About this exercise: All lines in the records that carry the string "Georgia" are to be shown.
Records shown Start Marker
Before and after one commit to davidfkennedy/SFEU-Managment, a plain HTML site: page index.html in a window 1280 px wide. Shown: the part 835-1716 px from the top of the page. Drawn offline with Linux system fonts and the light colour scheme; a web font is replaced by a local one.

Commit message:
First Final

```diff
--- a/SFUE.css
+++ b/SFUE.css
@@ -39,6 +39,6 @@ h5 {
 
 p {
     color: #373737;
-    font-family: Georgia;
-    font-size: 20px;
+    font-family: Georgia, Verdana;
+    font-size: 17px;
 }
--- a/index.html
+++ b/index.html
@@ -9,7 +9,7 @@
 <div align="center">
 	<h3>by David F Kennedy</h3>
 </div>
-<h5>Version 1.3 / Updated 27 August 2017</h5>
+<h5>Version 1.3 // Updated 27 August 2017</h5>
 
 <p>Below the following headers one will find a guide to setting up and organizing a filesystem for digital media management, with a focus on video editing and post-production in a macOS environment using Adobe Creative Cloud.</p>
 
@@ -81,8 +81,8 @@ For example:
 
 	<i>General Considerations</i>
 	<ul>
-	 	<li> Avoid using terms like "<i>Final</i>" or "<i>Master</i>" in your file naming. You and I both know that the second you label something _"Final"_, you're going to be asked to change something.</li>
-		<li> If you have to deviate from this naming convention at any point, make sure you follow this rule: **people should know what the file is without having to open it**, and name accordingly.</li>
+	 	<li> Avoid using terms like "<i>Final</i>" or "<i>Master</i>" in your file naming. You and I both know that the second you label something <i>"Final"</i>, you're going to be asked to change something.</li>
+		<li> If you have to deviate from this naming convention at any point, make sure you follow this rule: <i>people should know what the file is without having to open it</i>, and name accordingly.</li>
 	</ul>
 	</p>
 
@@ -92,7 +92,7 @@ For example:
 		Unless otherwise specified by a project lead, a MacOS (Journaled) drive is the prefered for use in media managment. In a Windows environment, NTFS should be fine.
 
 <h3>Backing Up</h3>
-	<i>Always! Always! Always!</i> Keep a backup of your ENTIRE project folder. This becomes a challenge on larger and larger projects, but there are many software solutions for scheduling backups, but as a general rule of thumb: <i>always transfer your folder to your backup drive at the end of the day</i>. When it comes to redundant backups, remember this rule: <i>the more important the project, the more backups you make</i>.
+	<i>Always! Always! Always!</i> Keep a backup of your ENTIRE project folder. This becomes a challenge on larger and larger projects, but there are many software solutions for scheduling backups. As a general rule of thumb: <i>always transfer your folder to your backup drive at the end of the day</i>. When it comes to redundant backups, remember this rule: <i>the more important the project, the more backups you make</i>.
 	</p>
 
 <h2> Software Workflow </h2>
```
Records shown End Marker
Result for this task:
-    font-family: Georgia;
+    font-family: Georgia, Verdana;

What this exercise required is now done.